This Note addresses the ongoing use of extra legal apprehension, as applied under "Ker v. Illinois" and "Frisbie v. Collins," as a viable alternative to extradition in obtaining custody over those accused of exporting drugs to the United States. The author outlines the cultural and political reasons for the production of illicit drugs, examines the purposes and structures of formal extradition treaties and their effectiveness in bringing drug traffickers to trial, and considers the alternatives to formal extradition. The author concludes that extralegal apprehension, in both of its two forms--abduction and irregular rendition--should remain an alternative means of securing custody of a drug trafficker in certain exceptional cases of narcotics enforcement. This Note recognizes the significant risks inherent in such a policy; the author argues, however, that United States law enforcement agencies should resort to extralegal apprehension only when formal extradition fails. In such cases, law enforcement agencies should opt primarily for irregular rendition of the drug trafficker by way of ad hoc, clandestine arrangements with the host state. Abduction, the author argues, should be used only in cases in which the host state has provided aid or sanctuary to the wanted drug trafficker.
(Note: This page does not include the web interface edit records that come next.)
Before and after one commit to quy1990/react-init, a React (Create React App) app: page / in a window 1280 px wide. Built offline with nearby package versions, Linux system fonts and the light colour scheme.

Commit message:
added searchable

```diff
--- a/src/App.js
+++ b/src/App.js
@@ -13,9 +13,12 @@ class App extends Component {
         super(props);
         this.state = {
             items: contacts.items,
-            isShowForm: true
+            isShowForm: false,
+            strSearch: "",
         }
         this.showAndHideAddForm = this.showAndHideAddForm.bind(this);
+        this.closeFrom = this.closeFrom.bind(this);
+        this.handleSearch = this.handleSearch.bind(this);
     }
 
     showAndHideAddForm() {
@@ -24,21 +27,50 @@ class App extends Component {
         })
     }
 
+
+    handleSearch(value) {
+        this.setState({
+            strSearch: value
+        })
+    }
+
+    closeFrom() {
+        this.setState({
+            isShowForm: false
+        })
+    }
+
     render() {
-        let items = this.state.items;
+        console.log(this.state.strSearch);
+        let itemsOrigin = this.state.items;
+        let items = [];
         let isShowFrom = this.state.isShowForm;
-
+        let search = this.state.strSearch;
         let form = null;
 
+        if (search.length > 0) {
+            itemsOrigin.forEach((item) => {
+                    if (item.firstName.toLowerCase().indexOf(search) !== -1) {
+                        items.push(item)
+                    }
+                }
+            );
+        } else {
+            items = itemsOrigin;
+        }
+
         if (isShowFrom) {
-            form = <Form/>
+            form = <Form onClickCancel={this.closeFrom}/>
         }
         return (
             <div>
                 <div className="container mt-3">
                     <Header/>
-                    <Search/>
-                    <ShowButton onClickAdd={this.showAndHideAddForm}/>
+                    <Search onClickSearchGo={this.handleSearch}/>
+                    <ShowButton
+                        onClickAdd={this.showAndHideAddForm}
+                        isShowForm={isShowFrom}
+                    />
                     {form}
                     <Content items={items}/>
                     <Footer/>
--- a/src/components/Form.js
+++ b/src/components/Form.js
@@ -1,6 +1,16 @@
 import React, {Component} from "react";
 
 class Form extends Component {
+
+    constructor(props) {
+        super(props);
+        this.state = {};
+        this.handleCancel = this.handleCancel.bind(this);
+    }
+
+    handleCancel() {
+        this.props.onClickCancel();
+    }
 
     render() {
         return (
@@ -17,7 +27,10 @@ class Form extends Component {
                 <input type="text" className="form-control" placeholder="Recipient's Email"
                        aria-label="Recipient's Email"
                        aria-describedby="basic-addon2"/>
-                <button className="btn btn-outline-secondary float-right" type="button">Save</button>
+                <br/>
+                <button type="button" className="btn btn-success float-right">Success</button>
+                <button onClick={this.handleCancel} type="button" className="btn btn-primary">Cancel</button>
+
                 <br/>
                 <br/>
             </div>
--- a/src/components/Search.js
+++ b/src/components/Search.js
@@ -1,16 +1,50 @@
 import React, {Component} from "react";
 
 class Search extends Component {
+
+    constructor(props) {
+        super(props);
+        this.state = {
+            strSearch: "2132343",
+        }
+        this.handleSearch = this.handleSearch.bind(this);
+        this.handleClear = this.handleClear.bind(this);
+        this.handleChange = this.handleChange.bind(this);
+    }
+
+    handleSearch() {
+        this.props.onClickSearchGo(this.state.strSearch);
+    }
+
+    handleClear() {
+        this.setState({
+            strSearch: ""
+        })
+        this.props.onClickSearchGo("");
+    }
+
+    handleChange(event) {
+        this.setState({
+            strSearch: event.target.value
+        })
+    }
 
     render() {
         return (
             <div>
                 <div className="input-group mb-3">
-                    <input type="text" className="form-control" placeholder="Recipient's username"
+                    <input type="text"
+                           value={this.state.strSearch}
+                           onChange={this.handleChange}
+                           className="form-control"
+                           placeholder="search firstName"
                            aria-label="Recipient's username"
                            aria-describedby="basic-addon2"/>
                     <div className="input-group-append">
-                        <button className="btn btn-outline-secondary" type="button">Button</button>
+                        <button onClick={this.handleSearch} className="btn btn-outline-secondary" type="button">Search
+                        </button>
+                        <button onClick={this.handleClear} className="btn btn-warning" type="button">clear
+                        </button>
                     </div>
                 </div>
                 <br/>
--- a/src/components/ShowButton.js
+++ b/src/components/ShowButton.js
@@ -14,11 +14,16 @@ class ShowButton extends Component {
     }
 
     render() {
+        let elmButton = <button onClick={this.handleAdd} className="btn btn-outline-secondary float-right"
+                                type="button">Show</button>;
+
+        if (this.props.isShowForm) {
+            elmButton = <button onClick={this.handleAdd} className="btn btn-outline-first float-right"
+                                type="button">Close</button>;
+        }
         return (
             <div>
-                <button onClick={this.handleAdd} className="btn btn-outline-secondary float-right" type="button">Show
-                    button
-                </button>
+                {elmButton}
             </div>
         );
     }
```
Andrew B. Campbell,
The Ker-Frisbie Doctrine: A Jurisdictional Weapon in the War on Drugs,
23 Vanderbilt Law Review
Available at: https://scholarship.law.vanderbilt.edu/vjtl/vol23/iss2/5